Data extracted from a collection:

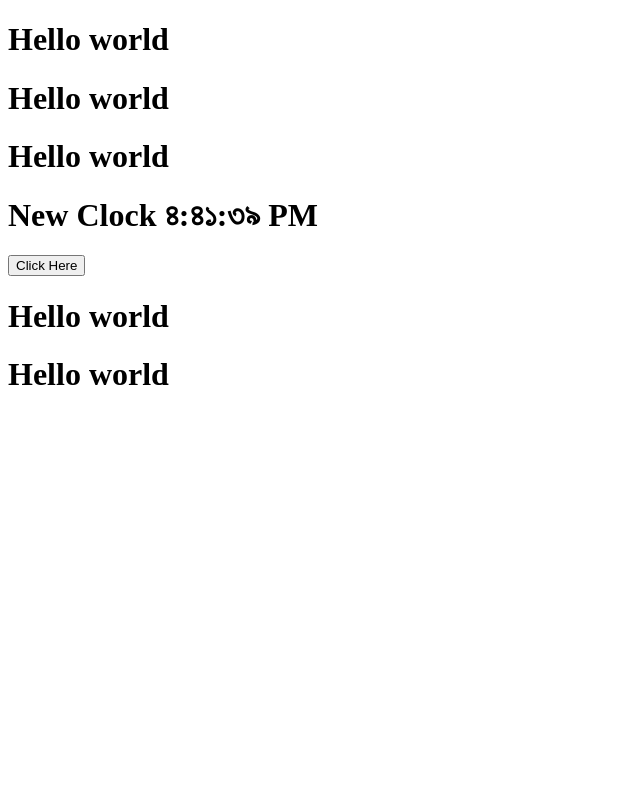
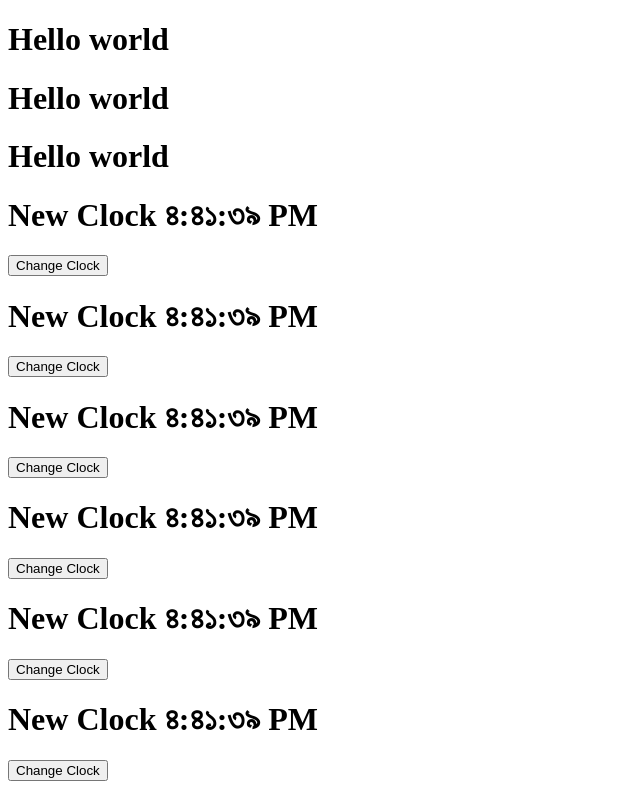
Before and after one commit to mostafijur014/myreact, a React (Create React App) app in the folder myreact/: page / in a window 1280 px wide. Shown: the whole page, without its empty margins (0-640 px from the left). Built offline with nearby package versions, Linux system fonts and the light colour scheme.

Commit message:
Conditional Rendering, list and Keys

```diff
--- a/myreact/public/index.html
+++ b/myreact/public/index.html
@@ -32,8 +32,6 @@
     <div id="root2"><h1>Hello world</h1></div>
     <div id="root3"><h1>Hello world</h1></div>
     <div id="root4"><h1>Hello world</h1></div>
-    <div id="root5"><h1>Hello world</h1></div>
-    <div id="root6"><h1>Hello world</h1></div>
     <!--
       This HTML file is a template.
       If you open it directly in the browser, you will see an empty page.
--- a/myreact/src/App.js
+++ b/myreact/src/App.js
@@ -1,14 +1,21 @@
+import ClockList from './components/CkockList';
 import Clocks from './components/Clock';
 
 function App() {
-    console.log('App components render');
+    const quantites = [1, 2, 3, 4, 5];
     return (
         // <div>
         //    <Clocks locale="bn-BD" />
         // </div>
-        <div>
-            <Clocks />
-        </div>
+        <>
+            {' '}
+            <div>
+                <Clocks />
+            </div>
+            <div>
+                <ClockList quantites={quantites} />
+            </div>
+        </>
     );
 }
 
--- a/myreact/src/components/Button.js
+++ b/myreact/src/components/Button.js
@@ -12,11 +12,10 @@ class Button extends React.Component {
     }
 
     render() {
-        console.log('Button components render');
         const { change, locale } = this.props;
         return (
             <button type="button" onClick={() => change(locale)}>
-                Click Here
+                {locale === 'bn-BD' ? 'Change Clock' : 'Change Clock'}
             </button>
         );
     }
--- /dev/null
+++ b/myreact/src/components/CkockList.js
@@ -0,0 +1,12 @@
+/* eslint-disable no-unused-vars */
+import Clocks from './Clock';
+
+export default function ClockList({ quantites = [] }) {
+    return (
+        <div>
+            {quantites.map((clocks, index) => (
+                <Clocks key={Math.random()} />
+            ))}
+        </div>
+    );
+}
--- a/myreact/src/components/Clock.js
+++ b/myreact/src/components/Clock.js
@@ -49,6 +49,20 @@ class Clocks extends React.Component {
     render() {
         console.log('Clock Components Render');
         const { date, locale } = this.state;
+        // let button;
+        // if (locale === 'bn-BD') {
+        //     button = (
+        //         <Button change={this.handleClick} locale="en-US">
+        //             Click Here
+        //         </Button>
+        //     );
+        // } else {
+        //     button = (
+        //         <Button change={this.handleClick} locale="bn-BD">
+        //             Click Here
+        //         </Button>
+        //     );
+        // }
         // const { locale } = this.props;
         return (
             <div>
@@ -57,12 +71,11 @@ class Clocks extends React.Component {
                         New Clock {this.props.children} {this.state.date.toLocaleTimeString(locale)}
                     </span>
                 </h1>
-                <div>
-                    <Button change={this.handleClick} locale="en-US">
-                        {' '}
-                        Click Here
-                    </Button>
-                </div>
+                {locale === 'bn-BD' ? (
+                    <Button change={this.handleClick} locale="en-US" />
+                ) : (
+                    <Button change={this.handleClick} locale="bn-BD" />
+                )}
             </div>
         );
     }
```
Also changed, not shown: 1 other file (tests, documents, lock files or other folders).
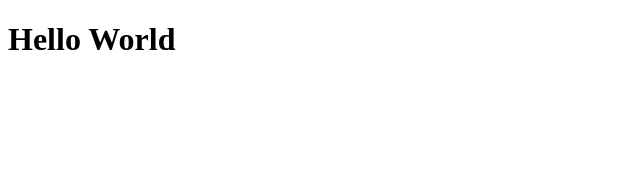
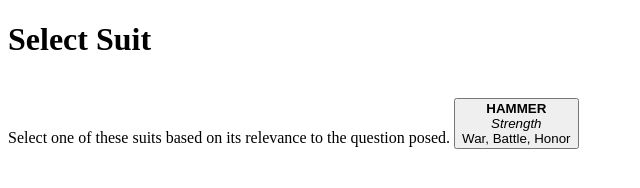
Before and after one commit to PidgeyThePirate/Harrow, a plain HTML site: page index.html in a window 1280 px wide. Shown: the whole page, without its empty margins (0-640 px from the left). Drawn offline with Linux system fonts and the light colour scheme.

Commit message:
Update index.html

```diff
--- a/index.html
+++ b/index.html
@@ -6,6 +6,10 @@
     <script defer src="src/harrow.js" charset="utf-8"></script>
   </head>
   <body>
-    <h1>Hello World</h1>
+    <div id="selectSuit">
+      <h1>Select Suit</h1><br/>
+      Select one of these suits based on its relevance to the question posed.
+      <button id="strength"><b>HAMMER</b><br/><i>Strength</i><br/>War, Battle, Honor</button>
+    </div>
   </body>
 </html>
```
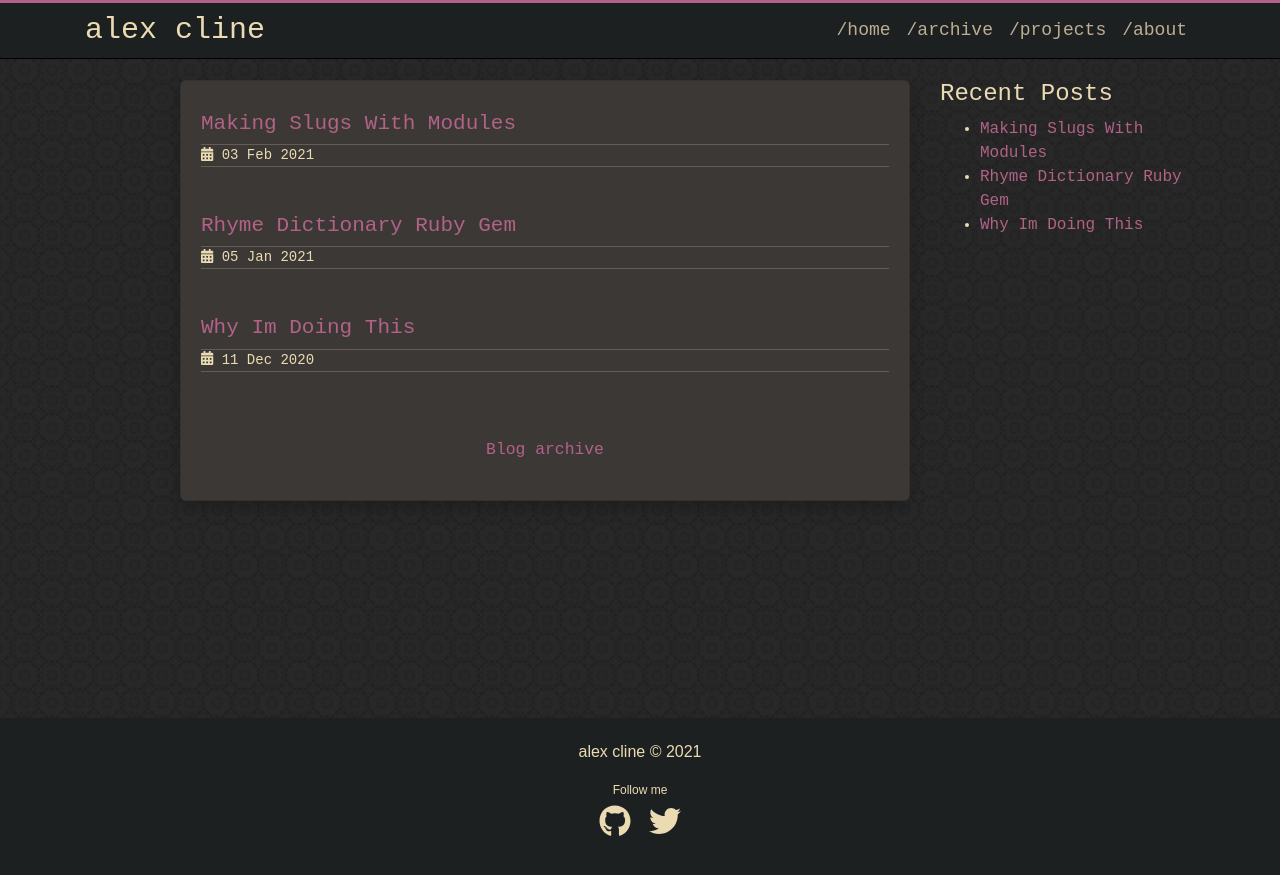
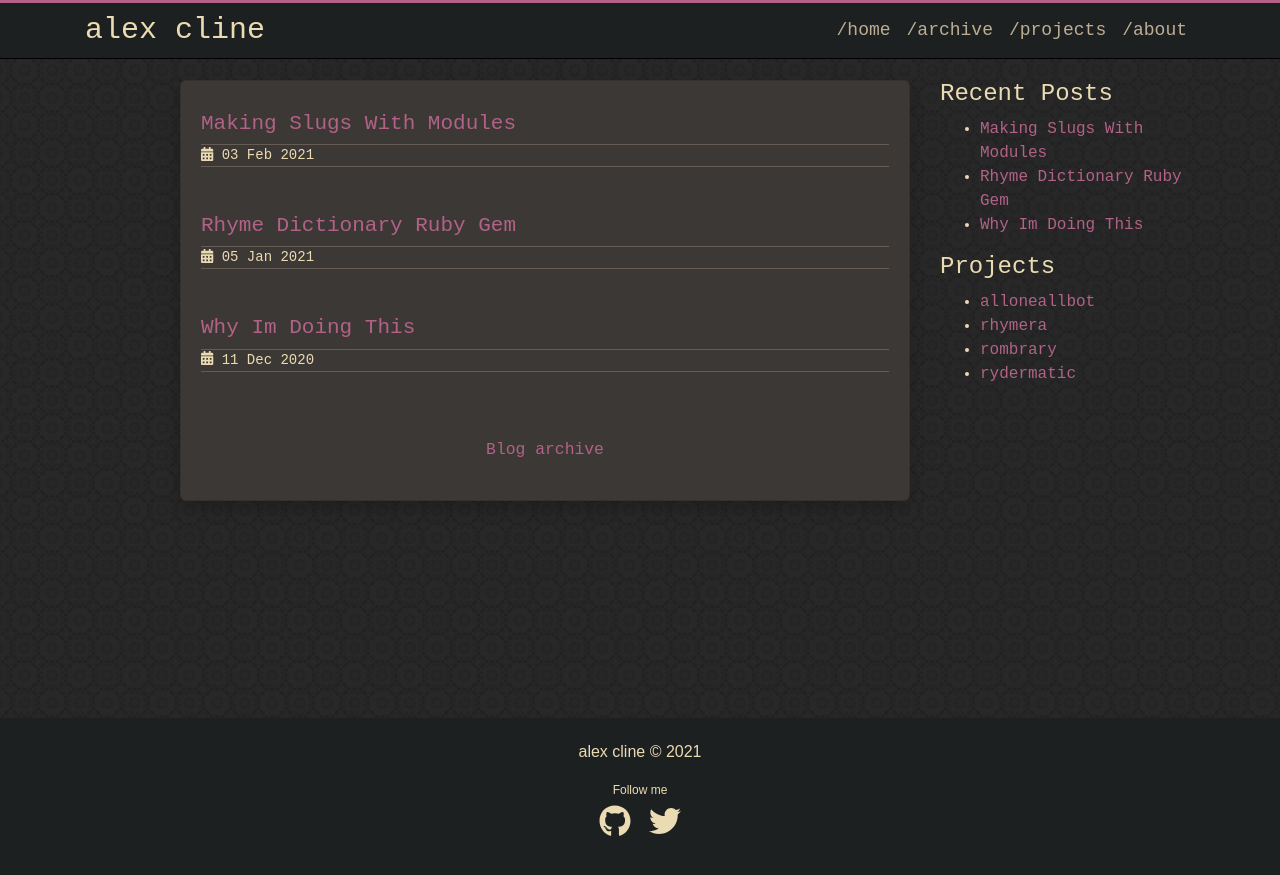
Before and after one commit to revarcline/revarcline.github.io, a Jekyll site: the page built from index.md, in a window 1280 px wide. Shown: the top 875 px of the page. Built offline with Jekyll 4.4.1, drawn with Linux system fonts in a browser that asks for light colours.

Commit message:
projects sidebar

```diff
--- a/_includes/sidebar.html
+++ b/_includes/sidebar.html
@@ -8,4 +8,11 @@
 </div>
 
 <div class="sidebar">
+    <h2>Projects</h2>
+    <ul>
+        <li><a href="https://twitter.com/alloneallbot">alloneallbot</a></li>
+        <li><a href="https://github.com/revarcline/rhymera">rhymera</a></li>
+        <li><a href="https://github.com/revarcline/rombrary">rombrary</a></li>
+        <li><a href="http://rydermatic.buckar.ooo">rydermatic</a></li>
+    </ul>
 </div>
```
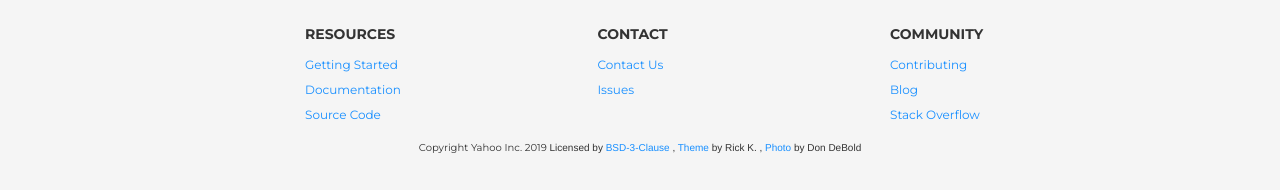
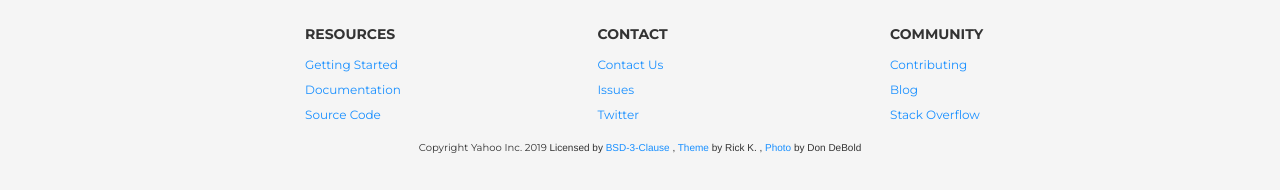
Before and after one commit to screwdriver-cd/homepage, a Jekyll site: the page built from index.md, in a window 1280 px wide and 900 px high, scrolled down 2314 px. Shown: the part 707-897 px from the top of the window. Built offline with Jekyll 4.4.1, drawn with Linux system fonts in a browser that asks for light colours; some web fonts are replaced.

Commit message:
fix: Add Twitter (#40)

```diff
--- a/_includes/footer.html
+++ b/_includes/footer.html
@@ -20,6 +20,8 @@
                         <li><a href="http://docs.screwdriver.cd/about/support">Contact Us</a>
                         </li>
                         <li><a href="https://github.com/screwdriver-cd/screwdriver/issues">Issues</a>
+                        </li>
+                        <li><a href="https://twitter.com/screwdrivercd">Twitter</a>
                         </li>
                     </ul>
                 </div>
```
Also changed, not shown: README.md.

◆ **What is expected**: Please keep the pictures out and reproduce the records above exactly.

◆ **Answer for this exercise**:
Before and after one commit to mostafijur014/myreact, a React (Create React App) app in the folder myreact/: page / in a window 1280 px wide. Shown: the whole page, without its empty margins (0-640 px from the left). Built offline with nearby package versions, Linux system fonts and the light colour scheme.

Commit message:
Conditional Rendering, list and Keys

```diff
--- a/myreact/public/index.html
+++ b/myreact/public/index.html
@@ -32,8 +32,6 @@
     <div id="root2"><h1>Hello world</h1></div>
     <div id="root3"><h1>Hello world</h1></div>
     <div id="root4"><h1>Hello world</h1></div>
-    <div id="root5"><h1>Hello world</h1></div>
-    <div id="root6"><h1>Hello world</h1></div>
     <!--
       This HTML file is a template.
       If you open it directly in the browser, you will see an empty page.
--- a/myreact/src/App.js
+++ b/myreact/src/App.js
@@ -1,14 +1,21 @@
+import ClockList from './components/CkockList';
 import Clocks from './components/Clock';
 
 function App() {
-    console.log('App components render');
+    const quantites = [1, 2, 3, 4, 5];
     return (
         // <div>
         //    <Clocks locale="bn-BD" />
         // </div>
-        <div>
-            <Clocks />
-        </div>
+        <>
+            {' '}
+            <div>
+                <Clocks />
+            </div>
+            <div>
+                <ClockList quantites={quantites} />
+            </div>
+        </>
     );
 }
 
--- a/myreact/src/components/Button.js
+++ b/myreact/src/components/Button.js
@@ -12,11 +12,10 @@ class Button extends React.Component {
     }
 
     render() {
-        console.log('Button components render');
         const { change, locale } = this.props;
         return (
             <button type="button" onClick={() => change(locale)}>
-                Click Here
+                {locale === 'bn-BD' ? 'Change Clock' : 'Change Clock'}
             </button>
         );
     }
--- /dev/null
+++ b/myreact/src/components/CkockList.js
@@ -0,0 +1,12 @@
+/* eslint-disable no-unused-vars */
+import Clocks from './Clock';
+
+export default function ClockList({ quantites = [] }) {
+    return (
+        <div>
+            {quantites.map((clocks, index) => (
+                <Clocks key={Math.random()} />
+            ))}
+        </div>
+    );
+}
--- a/myreact/src/components/Clock.js
+++ b/myreact/src/components/Clock.js
@@ -49,6 +49,20 @@ class Clocks extends React.Component {
     render() {
         console.log('Clock Components Render');
         const { date, locale } = this.state;
+        // let button;
+        // if (locale === 'bn-BD') {
+        //     button = (
+        //         <Button change={this.handleClick} locale="en-US">
+        //             Click Here
+        //         </Button>
+        //     );
+        // } else {
+        //     button = (
+        //         <Button change={this.handleClick} locale="bn-BD">
+        //             Click Here
+        //         </Button>
+        //     );
+        // }
         // const { locale } = this.props;
         return (
             <div>
@@ -57,12 +71,11 @@ class Clocks extends React.Component {
                         New Clock {this.props.children} {this.state.date.toLocaleTimeString(locale)}
                     </span>
                 </h1>
-                <div>
-                    <Button change={this.handleClick} locale="en-US">
-                        {' '}
-                        Click Here
-                    </Button>
-                </div>
+                {locale === 'bn-BD' ? (
+                    <Button change={this.handleClick} locale="en-US" />
+                ) : (
+                    <Button change={this.handleClick} locale="bn-BD" />
+                )}
             </div>
         );
     }
```
Also changed, not shown: 1 other file (tests, documents, lock files or other folders).
Before and after one commit to PidgeyThePirate/Harrow, a plain HTML site: page index.html in a window 1280 px wide. Shown: the whole page, without its empty margins (0-640 px from the left). Drawn offline with Linux system fonts and the light colour scheme.

Commit message:
Update index.html

```diff
--- a/index.html
+++ b/index.html
@@ -6,6 +6,10 @@
     <script defer src="src/harrow.js" charset="utf-8"></script>
   </head>
   <body>
-    <h1>Hello World</h1>
+    <div id="selectSuit">
+      <h1>Select Suit</h1><br/>
+      Select one of these suits based on its relevance to the question posed.
+      <button id="strength"><b>HAMMER</b><br/><i>Strength</i><br/>War, Battle, Honor</button>
+    </div>
   </body>
 </html>
```
Before and after one commit to revarcline/revarcline.github.io, a Jekyll site: the page built from index.md, in a window 1280 px wide. Shown: the top 875 px of the page. Built offline with Jekyll 4.4.1, drawn with Linux system fonts in a browser that asks for light colours.

Commit message:
projects sidebar

```diff
--- a/_includes/sidebar.html
+++ b/_includes/sidebar.html
@@ -8,4 +8,11 @@
 </div>
 
 <div class="sidebar">
+    <h2>Projects</h2>
+    <ul>
+        <li><a href="https://twitter.com/alloneallbot">alloneallbot</a></li>
+        <li><a href="https://github.com/revarcline/rhymera">rhymera</a></li>
+        <li><a href="https://github.com/revarcline/rombrary">rombrary</a></li>
+        <li><a href="http://rydermatic.buckar.ooo">rydermatic</a></li>
+    </ul>
 </div>
```
Before and after one commit to screwdriver-cd/homepage, a Jekyll site: the page built from index.md, in a window 1280 px wide and 900 px high, scrolled down 2314 px. Shown: the part 707-897 px from the top of the window. Built offline with Jekyll 4.4.1, drawn with Linux system fonts in a browser that asks for light colours; some web fonts are replaced.

Commit message:
fix: Add Twitter (#40)

```diff
--- a/_includes/footer.html
+++ b/_includes/footer.html
@@ -20,6 +20,8 @@
                         <li><a href="http://docs.screwdriver.cd/about/support">Contact Us</a>
                         </li>
                         <li><a href="https://github.com/screwdriver-cd/screwdriver/issues">Issues</a>
+                        </li>
+                        <li><a href="https://twitter.com/screwdrivercd">Twitter</a>
                         </li>
                     </ul>
                 </div>
```
Also changed, not shown: README.md.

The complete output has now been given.